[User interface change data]
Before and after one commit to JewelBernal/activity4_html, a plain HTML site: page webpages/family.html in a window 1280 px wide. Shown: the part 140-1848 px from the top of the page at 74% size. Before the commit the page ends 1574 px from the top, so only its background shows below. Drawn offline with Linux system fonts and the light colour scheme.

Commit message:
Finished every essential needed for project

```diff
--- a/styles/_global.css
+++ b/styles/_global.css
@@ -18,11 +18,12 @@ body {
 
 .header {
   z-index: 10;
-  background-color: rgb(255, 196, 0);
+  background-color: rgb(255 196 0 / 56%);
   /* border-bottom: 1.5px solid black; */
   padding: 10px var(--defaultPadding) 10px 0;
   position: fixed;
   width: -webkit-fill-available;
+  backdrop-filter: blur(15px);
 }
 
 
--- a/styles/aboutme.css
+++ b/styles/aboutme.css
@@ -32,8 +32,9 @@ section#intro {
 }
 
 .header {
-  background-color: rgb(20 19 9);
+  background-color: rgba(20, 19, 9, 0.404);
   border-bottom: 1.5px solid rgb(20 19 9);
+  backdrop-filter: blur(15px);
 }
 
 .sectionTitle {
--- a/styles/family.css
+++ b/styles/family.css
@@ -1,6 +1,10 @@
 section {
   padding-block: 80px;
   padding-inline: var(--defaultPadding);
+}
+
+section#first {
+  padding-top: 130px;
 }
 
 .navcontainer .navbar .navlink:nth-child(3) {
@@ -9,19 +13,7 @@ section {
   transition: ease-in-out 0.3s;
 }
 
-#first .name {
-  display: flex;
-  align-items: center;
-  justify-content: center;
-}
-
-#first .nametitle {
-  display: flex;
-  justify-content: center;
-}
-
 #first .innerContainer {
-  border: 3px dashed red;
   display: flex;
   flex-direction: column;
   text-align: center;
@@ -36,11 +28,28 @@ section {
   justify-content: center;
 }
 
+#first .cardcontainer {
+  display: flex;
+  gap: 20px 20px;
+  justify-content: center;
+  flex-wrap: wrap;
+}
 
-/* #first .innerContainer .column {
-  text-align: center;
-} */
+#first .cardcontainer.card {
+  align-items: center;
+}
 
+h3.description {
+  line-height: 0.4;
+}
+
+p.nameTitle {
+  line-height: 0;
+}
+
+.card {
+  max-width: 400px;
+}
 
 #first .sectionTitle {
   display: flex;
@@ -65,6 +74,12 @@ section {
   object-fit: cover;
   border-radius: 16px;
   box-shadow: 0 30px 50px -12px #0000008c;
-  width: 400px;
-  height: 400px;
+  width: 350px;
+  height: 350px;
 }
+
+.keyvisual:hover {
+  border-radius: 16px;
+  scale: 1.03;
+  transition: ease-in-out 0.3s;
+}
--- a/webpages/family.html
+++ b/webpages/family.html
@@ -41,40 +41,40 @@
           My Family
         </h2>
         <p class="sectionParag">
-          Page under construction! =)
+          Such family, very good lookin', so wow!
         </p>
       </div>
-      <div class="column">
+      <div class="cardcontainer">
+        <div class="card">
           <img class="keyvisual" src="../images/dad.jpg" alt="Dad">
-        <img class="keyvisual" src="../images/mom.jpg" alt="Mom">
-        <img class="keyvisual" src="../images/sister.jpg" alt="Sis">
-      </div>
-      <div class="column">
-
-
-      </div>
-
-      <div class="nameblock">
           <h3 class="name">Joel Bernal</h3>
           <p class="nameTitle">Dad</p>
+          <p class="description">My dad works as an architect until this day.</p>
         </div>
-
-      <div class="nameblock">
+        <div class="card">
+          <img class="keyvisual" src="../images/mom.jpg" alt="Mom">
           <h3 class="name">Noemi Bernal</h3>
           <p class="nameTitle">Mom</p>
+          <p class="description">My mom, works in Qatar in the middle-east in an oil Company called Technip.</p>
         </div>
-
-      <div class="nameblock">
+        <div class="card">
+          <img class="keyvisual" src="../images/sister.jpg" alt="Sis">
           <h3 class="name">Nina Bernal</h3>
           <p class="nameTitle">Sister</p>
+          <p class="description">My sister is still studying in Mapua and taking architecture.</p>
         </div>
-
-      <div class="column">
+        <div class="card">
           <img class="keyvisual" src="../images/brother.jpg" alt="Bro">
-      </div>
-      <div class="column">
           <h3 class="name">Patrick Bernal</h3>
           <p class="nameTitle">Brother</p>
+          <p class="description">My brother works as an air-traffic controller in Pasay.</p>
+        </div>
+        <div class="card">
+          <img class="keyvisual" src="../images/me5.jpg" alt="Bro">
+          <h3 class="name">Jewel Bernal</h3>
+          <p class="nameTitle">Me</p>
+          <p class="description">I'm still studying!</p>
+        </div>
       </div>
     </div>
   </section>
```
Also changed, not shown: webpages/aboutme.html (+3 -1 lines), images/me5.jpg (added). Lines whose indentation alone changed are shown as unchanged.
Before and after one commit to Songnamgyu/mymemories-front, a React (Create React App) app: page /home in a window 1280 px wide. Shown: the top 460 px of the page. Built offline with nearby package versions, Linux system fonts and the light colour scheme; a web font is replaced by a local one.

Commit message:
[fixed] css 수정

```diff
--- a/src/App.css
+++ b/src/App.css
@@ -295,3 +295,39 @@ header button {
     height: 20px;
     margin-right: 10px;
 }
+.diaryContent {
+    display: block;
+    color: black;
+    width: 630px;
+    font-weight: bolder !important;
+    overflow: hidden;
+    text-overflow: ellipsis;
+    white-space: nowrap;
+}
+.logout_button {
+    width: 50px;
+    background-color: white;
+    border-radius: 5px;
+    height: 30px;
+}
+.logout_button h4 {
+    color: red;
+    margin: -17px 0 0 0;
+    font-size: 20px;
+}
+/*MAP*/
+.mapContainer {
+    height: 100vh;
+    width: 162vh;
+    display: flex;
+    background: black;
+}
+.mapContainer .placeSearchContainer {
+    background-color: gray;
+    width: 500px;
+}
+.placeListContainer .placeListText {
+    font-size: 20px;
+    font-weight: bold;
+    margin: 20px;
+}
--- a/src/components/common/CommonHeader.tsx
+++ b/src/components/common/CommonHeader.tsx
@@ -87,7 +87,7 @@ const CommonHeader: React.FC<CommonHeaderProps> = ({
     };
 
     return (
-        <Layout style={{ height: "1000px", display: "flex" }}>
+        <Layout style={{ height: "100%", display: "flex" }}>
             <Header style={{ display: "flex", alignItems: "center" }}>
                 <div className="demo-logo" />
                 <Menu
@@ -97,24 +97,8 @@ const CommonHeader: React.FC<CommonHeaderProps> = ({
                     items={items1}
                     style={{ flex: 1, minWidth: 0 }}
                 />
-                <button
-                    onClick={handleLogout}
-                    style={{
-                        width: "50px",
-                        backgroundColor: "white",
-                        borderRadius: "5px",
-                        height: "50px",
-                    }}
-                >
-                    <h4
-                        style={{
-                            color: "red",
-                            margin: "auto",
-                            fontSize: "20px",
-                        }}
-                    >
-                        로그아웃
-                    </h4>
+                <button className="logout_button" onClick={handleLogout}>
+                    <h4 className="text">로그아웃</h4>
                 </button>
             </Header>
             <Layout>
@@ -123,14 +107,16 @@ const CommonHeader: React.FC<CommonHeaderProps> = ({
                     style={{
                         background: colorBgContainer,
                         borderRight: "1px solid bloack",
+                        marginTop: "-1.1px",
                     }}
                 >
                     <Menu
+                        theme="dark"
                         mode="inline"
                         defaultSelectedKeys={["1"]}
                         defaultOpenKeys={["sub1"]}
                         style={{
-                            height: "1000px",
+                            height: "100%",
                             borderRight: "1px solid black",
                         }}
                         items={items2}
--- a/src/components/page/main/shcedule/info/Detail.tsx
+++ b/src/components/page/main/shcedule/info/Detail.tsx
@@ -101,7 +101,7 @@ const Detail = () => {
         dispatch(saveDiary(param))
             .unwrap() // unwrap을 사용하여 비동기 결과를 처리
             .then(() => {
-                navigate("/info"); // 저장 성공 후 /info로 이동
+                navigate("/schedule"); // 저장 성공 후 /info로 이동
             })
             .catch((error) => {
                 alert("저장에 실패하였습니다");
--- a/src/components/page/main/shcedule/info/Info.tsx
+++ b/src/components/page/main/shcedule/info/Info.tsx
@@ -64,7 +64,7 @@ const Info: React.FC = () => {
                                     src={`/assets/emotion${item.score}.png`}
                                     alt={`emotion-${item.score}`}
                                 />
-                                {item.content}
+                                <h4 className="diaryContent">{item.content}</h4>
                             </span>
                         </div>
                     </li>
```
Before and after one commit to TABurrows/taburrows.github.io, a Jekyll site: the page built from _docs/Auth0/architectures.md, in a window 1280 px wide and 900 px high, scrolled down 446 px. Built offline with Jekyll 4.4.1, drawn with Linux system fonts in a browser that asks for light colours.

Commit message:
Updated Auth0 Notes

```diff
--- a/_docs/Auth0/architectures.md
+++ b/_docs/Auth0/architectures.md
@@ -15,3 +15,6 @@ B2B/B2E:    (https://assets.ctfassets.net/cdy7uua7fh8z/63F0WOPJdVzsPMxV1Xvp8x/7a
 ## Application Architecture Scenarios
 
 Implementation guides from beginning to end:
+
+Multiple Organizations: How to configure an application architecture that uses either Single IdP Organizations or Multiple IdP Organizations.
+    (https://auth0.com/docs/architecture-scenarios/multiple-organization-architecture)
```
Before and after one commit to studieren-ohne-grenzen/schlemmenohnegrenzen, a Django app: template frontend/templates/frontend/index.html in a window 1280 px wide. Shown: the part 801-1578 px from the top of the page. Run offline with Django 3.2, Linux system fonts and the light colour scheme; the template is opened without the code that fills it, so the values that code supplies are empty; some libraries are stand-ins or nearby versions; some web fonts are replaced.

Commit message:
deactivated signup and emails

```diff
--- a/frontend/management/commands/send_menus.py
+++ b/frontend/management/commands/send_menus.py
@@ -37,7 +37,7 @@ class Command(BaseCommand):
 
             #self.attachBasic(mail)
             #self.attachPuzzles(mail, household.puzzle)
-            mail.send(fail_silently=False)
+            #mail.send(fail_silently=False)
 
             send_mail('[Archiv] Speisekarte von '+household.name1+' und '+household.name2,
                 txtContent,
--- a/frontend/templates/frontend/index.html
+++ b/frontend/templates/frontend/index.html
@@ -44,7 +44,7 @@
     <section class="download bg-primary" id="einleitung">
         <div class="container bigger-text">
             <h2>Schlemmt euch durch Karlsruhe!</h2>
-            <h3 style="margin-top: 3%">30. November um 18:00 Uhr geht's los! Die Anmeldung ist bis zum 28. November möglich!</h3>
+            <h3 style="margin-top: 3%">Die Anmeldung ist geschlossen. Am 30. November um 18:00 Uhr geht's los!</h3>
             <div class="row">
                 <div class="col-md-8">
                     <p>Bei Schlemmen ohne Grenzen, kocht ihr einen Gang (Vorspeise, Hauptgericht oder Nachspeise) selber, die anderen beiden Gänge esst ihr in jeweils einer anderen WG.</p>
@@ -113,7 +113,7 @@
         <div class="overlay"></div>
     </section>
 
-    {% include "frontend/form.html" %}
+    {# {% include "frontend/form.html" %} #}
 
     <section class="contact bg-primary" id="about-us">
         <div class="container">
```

_TASK REQUIREMENTS_
Scanning the data above, copy out every line where "first" is found.

_WRITTEN REPLY_
+section#first {
-#first .name {
-#first .nametitle {
 #first .innerContainer {
+#first .cardcontainer {
-/* #first .innerContainer .column {
+#first .cardcontainer.card {
 #first .sectionTitle {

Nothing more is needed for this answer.